• ACTIVITY:
Find the word "появится" below. Copy each line that has it.

(RECORD EXCERPTS Opens)

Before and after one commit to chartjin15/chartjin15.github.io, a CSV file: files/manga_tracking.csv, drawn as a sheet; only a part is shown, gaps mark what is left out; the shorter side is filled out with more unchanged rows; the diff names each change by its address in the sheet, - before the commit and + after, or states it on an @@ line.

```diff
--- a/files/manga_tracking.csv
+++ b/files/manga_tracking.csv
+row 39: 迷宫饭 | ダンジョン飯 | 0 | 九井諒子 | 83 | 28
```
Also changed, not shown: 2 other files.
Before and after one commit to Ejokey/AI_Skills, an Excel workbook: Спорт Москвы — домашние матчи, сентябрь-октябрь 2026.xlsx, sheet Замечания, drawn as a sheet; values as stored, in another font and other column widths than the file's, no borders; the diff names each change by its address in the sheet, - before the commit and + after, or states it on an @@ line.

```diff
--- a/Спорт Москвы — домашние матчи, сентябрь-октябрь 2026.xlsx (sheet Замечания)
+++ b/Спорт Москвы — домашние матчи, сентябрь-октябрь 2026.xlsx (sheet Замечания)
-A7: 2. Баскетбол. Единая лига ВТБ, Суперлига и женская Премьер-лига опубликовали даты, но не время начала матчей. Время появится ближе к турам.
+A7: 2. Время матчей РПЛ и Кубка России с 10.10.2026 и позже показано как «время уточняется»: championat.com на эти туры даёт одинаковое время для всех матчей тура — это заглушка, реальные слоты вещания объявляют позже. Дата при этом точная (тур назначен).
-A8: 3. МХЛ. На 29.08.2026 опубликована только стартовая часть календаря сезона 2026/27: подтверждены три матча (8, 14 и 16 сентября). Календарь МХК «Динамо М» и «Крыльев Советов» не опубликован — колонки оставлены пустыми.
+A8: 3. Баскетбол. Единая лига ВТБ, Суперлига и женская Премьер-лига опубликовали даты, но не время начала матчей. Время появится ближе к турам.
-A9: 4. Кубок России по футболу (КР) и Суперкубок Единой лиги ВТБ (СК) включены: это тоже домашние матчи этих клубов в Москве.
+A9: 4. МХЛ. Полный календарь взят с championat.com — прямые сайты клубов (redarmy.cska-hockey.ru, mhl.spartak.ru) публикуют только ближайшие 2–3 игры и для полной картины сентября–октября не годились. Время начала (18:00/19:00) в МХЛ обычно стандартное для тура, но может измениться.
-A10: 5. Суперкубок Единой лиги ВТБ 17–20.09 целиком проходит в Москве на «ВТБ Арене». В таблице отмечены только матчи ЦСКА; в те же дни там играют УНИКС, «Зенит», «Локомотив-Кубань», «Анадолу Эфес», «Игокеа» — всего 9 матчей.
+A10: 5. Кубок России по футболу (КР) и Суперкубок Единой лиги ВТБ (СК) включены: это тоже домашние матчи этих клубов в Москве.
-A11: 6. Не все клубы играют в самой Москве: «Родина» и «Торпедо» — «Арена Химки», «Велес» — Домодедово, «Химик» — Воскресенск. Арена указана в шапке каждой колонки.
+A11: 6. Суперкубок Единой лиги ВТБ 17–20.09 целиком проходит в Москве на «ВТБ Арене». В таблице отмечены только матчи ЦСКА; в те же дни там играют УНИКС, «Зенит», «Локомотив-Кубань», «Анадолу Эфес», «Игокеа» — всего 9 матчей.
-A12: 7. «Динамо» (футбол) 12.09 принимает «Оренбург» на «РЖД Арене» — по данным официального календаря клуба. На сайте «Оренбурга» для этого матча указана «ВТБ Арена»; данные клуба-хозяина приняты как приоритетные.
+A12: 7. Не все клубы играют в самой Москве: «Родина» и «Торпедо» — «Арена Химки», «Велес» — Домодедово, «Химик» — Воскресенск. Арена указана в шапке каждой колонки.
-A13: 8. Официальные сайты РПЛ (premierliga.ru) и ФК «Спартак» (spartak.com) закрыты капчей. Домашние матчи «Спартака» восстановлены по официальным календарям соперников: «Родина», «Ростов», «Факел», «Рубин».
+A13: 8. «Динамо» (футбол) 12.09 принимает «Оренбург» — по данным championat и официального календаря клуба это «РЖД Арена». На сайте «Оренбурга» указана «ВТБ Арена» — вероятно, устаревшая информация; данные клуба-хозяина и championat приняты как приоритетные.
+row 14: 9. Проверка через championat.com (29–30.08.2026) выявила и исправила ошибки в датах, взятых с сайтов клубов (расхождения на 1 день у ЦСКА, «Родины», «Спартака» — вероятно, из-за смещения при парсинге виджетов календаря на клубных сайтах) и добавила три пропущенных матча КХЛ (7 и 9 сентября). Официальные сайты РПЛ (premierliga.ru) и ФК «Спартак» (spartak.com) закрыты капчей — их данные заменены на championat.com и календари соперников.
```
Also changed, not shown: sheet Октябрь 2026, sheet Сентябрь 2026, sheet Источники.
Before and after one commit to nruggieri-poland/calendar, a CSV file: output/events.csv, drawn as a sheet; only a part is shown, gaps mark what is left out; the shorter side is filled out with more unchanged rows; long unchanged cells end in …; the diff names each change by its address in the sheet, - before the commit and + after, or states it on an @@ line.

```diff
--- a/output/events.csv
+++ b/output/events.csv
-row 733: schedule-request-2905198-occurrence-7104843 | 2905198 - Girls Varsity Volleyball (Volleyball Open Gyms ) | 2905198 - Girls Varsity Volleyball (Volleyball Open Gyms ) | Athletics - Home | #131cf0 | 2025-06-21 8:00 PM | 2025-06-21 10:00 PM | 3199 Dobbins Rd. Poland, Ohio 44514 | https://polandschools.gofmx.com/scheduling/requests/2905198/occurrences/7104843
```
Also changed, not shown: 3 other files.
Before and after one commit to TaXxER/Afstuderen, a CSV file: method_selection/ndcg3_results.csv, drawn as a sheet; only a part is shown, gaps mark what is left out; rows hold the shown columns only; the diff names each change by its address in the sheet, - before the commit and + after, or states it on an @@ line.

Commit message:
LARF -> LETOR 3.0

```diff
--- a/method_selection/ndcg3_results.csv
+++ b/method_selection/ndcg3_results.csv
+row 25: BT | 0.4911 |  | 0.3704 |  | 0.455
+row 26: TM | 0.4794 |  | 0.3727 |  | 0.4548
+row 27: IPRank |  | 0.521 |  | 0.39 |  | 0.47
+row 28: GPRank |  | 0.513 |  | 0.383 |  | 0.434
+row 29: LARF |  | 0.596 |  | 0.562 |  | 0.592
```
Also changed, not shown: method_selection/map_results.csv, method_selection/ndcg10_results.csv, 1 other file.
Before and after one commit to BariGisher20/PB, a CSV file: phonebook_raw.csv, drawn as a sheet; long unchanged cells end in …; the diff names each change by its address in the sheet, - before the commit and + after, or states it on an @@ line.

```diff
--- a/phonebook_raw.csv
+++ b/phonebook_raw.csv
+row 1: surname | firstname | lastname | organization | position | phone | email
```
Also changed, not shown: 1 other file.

(RECORD EXCERPTS Closes)

• EXERCISE SOLUTION:
-A7: 2. Баскетбол. Единая лига ВТБ, Суперлига и женская Премьер-лига опубликовали даты, но не время начала матчей. Время появится ближе к турам.
+A8: 3. Баскетбол. Единая лига ВТБ, Суперлига и женская Премьер-лига опубликовали даты, но не время начала матчей. Время появится ближе к турам.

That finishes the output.